INPUT FOR THIS TASK:
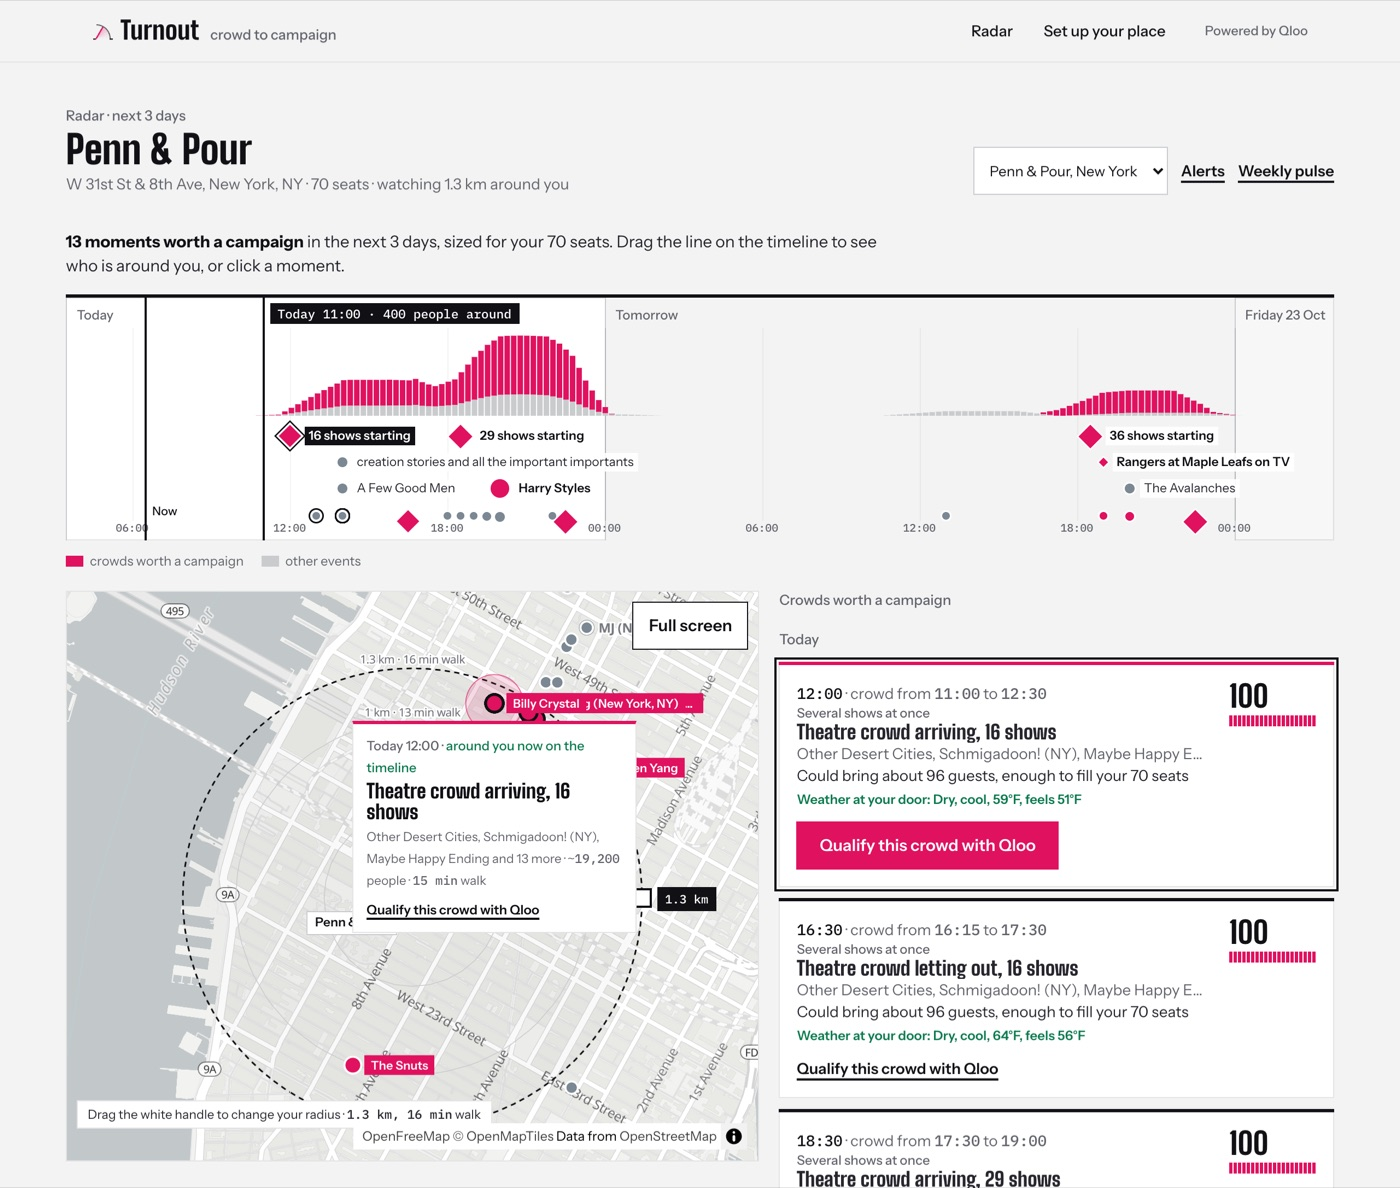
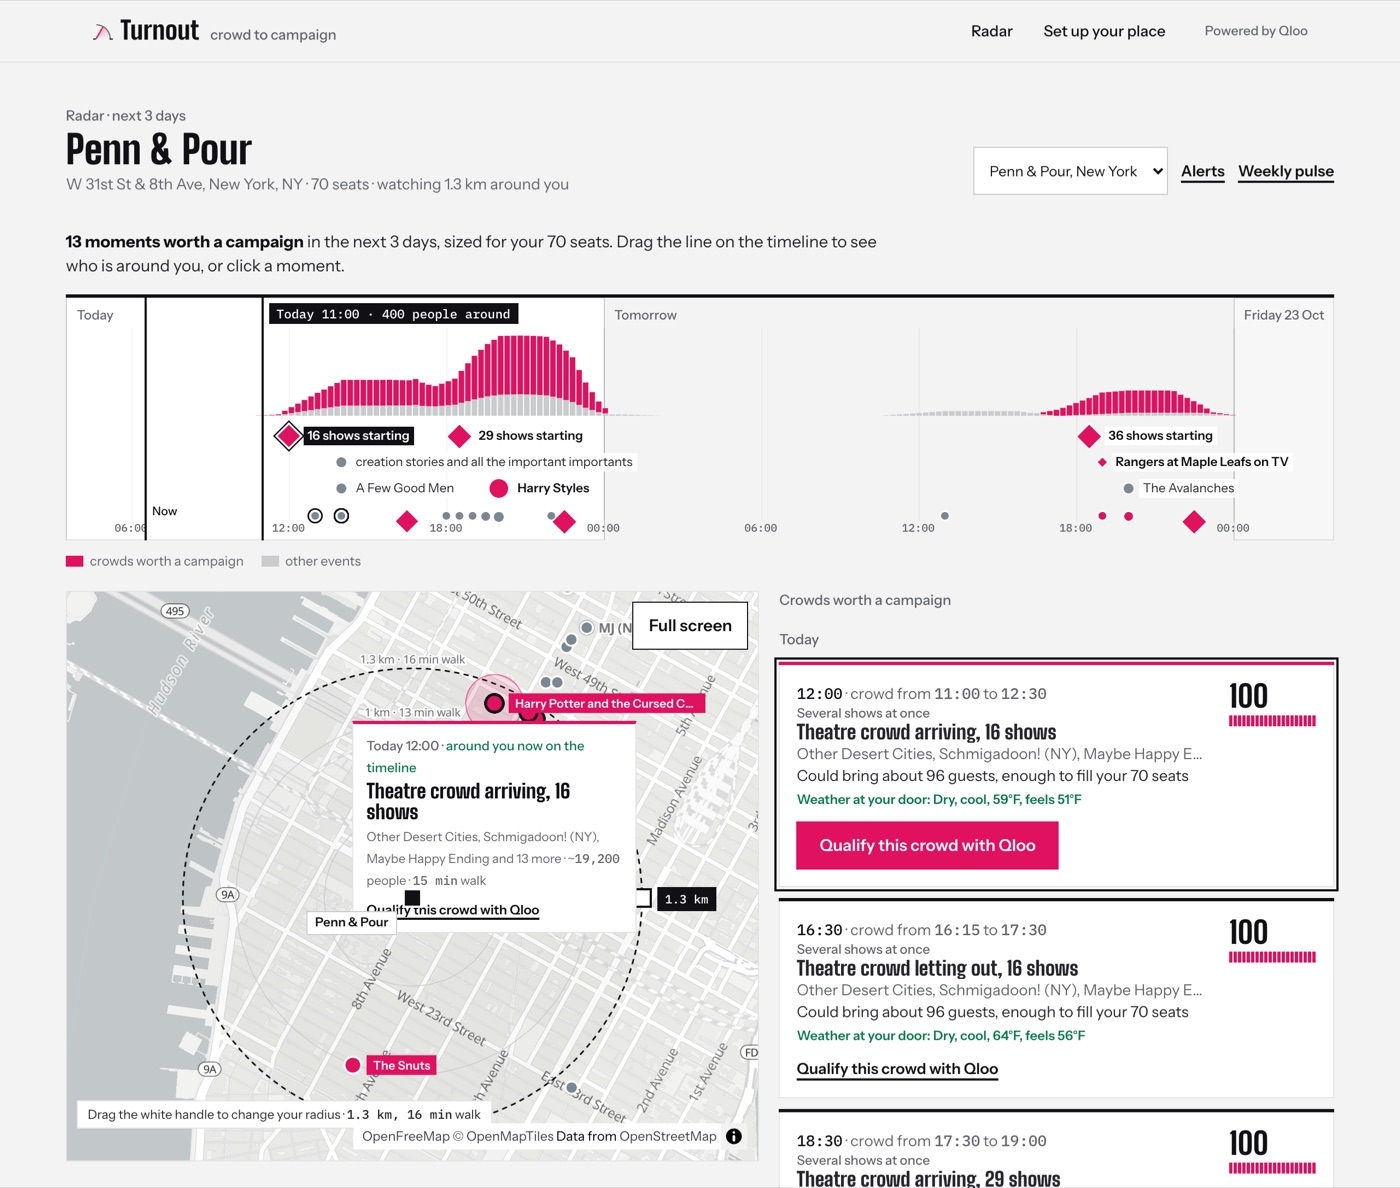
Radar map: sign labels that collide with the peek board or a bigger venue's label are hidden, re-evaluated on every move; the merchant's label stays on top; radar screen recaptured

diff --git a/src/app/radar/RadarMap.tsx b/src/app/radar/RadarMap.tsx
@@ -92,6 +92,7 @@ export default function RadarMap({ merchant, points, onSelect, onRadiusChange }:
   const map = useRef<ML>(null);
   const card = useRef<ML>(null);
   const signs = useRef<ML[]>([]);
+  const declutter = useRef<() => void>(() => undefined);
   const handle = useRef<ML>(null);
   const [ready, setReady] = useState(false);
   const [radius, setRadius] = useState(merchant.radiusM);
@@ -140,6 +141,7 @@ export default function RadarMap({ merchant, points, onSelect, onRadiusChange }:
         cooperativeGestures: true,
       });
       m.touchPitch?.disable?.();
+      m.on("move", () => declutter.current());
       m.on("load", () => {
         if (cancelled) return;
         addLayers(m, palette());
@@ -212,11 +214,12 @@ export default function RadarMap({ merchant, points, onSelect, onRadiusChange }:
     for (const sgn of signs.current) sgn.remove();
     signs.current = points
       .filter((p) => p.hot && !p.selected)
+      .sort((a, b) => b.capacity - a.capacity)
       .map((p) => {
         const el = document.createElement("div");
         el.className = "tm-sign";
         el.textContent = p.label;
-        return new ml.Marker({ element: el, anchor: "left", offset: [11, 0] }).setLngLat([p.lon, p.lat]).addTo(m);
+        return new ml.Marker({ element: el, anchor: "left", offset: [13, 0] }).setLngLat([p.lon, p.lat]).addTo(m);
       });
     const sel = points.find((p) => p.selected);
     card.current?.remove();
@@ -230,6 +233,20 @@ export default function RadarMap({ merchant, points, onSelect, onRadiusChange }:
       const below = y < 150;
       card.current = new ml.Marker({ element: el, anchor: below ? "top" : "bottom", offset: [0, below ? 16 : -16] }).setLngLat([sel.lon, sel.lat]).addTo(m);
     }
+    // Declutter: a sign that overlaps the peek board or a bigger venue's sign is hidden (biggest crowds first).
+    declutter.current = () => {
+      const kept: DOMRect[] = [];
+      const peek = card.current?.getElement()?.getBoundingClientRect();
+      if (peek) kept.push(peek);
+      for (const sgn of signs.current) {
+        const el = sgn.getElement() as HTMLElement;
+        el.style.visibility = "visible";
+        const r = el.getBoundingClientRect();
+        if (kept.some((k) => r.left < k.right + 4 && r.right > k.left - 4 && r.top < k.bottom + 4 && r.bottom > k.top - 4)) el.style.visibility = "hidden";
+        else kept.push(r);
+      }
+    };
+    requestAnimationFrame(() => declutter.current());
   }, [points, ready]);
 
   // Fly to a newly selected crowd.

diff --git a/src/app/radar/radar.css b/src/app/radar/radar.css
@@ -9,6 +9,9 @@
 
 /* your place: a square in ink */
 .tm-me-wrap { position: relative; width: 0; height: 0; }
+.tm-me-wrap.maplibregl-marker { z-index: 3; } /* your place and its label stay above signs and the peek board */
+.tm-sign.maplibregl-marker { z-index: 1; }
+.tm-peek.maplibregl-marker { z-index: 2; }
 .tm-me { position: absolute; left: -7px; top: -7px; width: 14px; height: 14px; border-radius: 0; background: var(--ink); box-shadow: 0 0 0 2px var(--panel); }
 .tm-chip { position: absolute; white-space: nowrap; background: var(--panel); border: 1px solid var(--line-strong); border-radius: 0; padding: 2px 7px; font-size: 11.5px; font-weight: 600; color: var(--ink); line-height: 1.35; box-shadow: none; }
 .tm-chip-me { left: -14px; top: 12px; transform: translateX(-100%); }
---
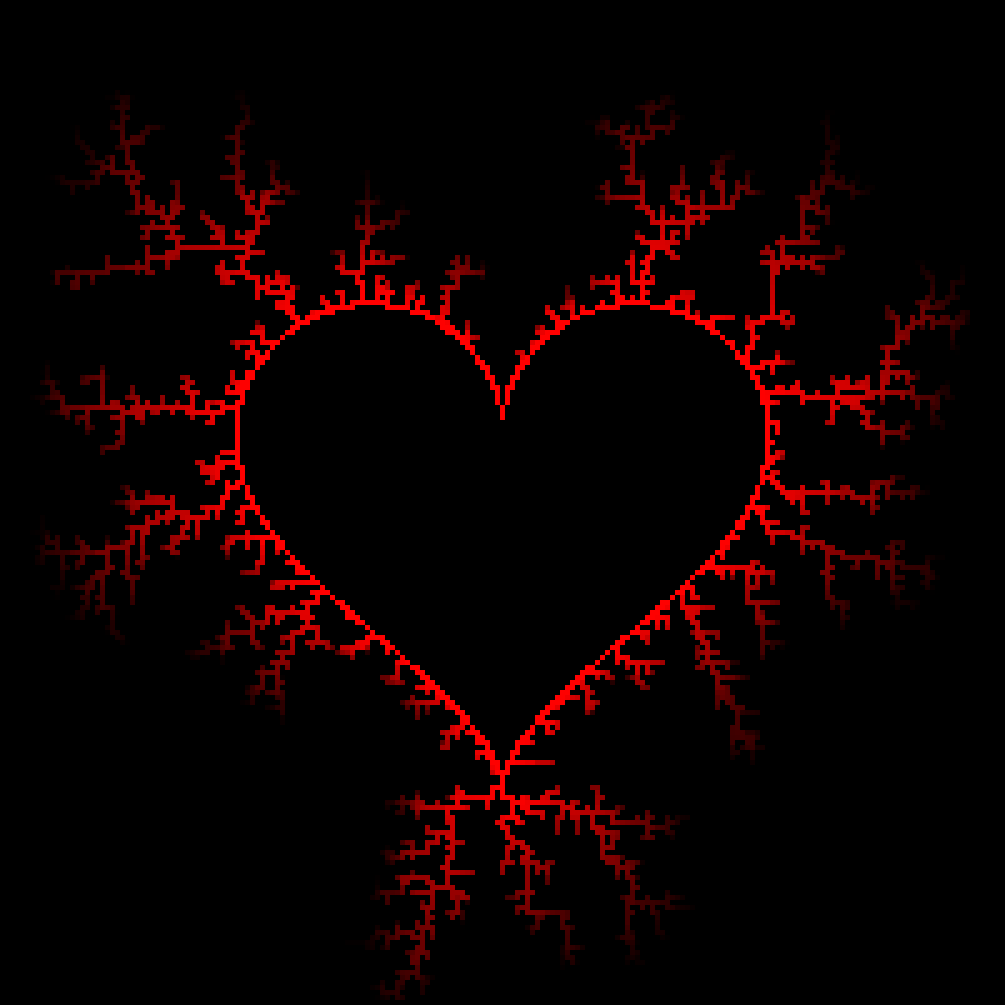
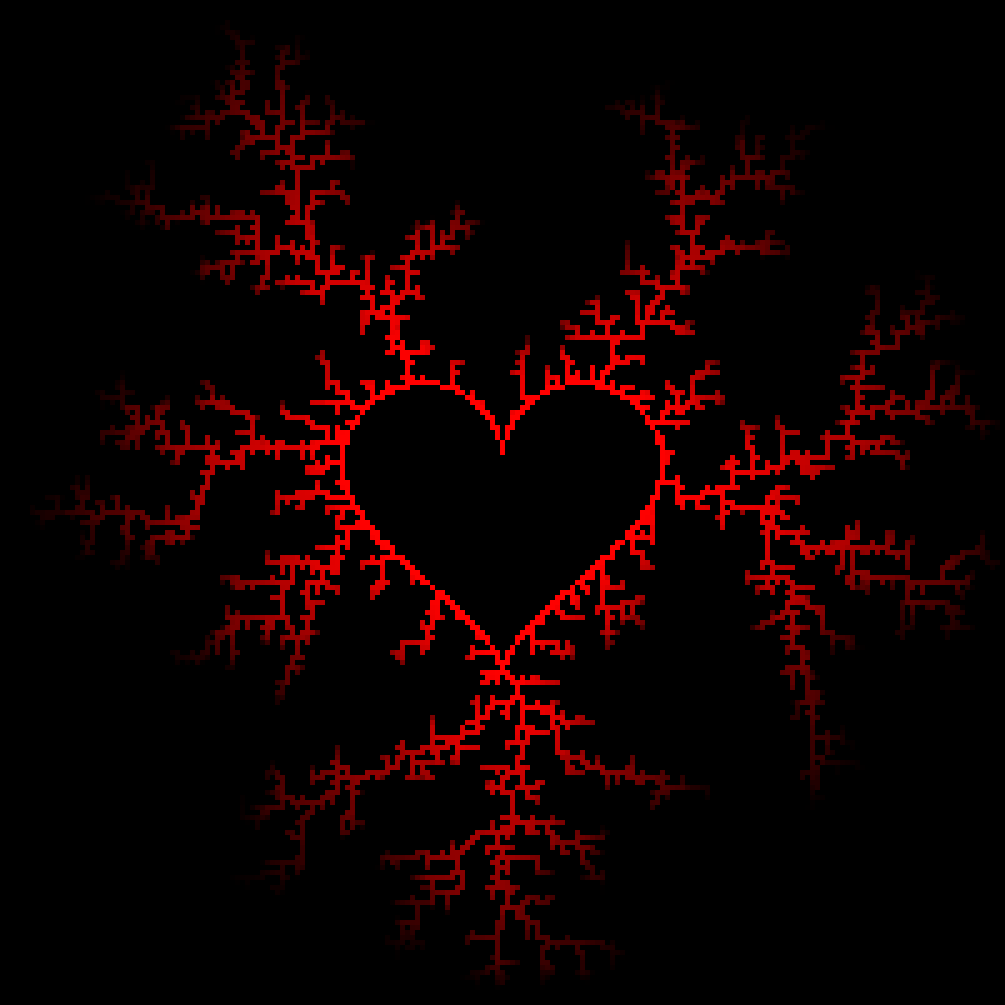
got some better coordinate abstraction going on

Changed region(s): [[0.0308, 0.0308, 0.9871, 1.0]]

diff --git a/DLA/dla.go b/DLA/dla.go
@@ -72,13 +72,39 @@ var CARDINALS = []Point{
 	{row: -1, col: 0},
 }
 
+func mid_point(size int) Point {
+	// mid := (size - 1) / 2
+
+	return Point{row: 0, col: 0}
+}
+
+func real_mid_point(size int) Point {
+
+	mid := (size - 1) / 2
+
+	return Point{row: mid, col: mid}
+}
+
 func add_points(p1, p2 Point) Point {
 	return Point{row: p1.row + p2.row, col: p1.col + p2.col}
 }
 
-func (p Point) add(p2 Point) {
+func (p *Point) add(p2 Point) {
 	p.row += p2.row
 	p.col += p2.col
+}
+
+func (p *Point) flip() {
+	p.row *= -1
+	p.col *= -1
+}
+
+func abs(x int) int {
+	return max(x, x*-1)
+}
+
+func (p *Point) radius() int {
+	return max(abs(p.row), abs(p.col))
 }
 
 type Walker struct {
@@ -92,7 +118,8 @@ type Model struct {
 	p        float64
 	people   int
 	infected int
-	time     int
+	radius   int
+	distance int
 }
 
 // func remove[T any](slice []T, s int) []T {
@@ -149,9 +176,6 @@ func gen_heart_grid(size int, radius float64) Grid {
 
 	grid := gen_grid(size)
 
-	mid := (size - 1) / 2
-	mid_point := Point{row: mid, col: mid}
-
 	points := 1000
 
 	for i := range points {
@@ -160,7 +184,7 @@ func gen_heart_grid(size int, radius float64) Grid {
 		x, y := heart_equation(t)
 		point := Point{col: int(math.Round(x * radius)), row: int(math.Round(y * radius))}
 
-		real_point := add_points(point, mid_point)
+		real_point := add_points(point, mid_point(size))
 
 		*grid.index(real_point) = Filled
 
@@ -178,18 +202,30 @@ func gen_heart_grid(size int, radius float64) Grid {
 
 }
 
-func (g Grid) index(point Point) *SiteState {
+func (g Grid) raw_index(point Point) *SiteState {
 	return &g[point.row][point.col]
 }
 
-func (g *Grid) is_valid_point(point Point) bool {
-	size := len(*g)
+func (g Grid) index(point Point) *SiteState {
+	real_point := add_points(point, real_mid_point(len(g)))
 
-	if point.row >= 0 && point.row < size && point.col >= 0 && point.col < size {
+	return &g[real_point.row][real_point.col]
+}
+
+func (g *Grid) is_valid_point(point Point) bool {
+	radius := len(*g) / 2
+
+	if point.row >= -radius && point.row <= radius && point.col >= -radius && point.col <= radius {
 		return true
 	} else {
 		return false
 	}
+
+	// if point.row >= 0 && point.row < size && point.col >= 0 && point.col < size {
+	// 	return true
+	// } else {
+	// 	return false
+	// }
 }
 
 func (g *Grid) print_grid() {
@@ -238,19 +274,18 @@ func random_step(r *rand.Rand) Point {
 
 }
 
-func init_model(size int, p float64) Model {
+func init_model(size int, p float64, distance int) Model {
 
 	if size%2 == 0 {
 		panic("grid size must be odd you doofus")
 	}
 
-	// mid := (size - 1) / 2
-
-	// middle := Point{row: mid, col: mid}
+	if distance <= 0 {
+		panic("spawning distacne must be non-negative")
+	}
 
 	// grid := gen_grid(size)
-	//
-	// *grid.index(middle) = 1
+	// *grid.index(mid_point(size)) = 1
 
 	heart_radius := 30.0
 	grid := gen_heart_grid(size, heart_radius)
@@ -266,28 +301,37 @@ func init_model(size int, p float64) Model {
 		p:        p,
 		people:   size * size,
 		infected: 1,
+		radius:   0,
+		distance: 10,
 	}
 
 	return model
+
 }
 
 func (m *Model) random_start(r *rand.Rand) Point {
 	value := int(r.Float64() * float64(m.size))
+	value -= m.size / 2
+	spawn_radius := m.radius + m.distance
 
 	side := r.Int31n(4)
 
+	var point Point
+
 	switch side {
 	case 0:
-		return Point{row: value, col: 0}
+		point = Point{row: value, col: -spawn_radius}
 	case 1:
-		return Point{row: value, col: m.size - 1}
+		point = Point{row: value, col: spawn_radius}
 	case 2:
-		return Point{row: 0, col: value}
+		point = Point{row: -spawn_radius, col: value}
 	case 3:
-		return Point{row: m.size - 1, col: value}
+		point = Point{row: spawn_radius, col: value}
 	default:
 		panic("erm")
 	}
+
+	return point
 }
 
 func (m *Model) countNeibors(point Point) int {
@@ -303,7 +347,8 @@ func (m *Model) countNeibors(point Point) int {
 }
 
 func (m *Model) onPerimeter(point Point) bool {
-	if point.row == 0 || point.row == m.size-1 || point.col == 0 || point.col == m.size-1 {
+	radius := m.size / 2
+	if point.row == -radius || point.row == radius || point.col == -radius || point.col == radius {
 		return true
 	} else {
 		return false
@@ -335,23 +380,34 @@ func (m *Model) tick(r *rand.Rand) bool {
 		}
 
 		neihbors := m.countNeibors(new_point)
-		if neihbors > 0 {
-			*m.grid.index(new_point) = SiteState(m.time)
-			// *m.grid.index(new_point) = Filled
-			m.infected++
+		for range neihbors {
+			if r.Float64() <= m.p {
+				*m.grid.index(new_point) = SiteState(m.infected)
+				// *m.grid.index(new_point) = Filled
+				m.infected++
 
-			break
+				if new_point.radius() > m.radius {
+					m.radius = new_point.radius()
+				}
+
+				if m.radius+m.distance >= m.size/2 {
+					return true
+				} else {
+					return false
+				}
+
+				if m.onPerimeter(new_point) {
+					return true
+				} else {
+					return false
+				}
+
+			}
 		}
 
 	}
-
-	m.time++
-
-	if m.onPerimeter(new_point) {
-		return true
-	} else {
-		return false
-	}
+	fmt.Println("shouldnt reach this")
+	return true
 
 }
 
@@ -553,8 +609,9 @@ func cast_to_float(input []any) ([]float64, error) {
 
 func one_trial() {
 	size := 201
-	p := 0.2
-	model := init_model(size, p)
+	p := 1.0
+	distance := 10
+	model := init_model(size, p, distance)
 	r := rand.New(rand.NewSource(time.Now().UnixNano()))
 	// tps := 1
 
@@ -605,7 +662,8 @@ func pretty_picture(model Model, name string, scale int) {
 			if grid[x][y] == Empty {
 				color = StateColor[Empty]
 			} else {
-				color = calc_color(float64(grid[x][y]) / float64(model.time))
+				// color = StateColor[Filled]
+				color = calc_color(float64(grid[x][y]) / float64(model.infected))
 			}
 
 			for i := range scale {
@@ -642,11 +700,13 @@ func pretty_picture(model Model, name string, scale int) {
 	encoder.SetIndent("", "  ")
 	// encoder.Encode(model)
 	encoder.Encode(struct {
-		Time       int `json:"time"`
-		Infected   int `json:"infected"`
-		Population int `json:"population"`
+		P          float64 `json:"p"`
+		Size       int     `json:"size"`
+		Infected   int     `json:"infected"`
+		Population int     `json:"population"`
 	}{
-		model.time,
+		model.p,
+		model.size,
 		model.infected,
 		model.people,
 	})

EXERCISE:
All lines above from the one containing "peek board */" to the one containing "-14px; top: 12px;" must be repeated exactly, both lines included, and no others.

WRITTEN SOLUTION:
+.tm-me-wrap.maplibregl-marker { z-index: 3; } /* your place and its label stay above signs and the peek board */
+.tm-sign.maplibregl-marker { z-index: 1; }
+.tm-peek.maplibregl-marker { z-index: 2; }
 .tm-me { position: absolute; left: -7px; top: -7px; width: 14px; height: 14px; border-radius: 0; background: var(--ink); box-shadow: 0 0 0 2px var(--panel); }
 .tm-chip { position: absolute; white-space: nowrap; background: var(--panel); border: 1px solid var(--line-strong); border-radius: 0; padding: 2px 7px; font-size: 11.5px; font-weight: 600; color: var(--ink); line-height: 1.35; box-shadow: none; }
 .tm-chip-me { left: -14px; top: 12px; transform: translateX(-100%); }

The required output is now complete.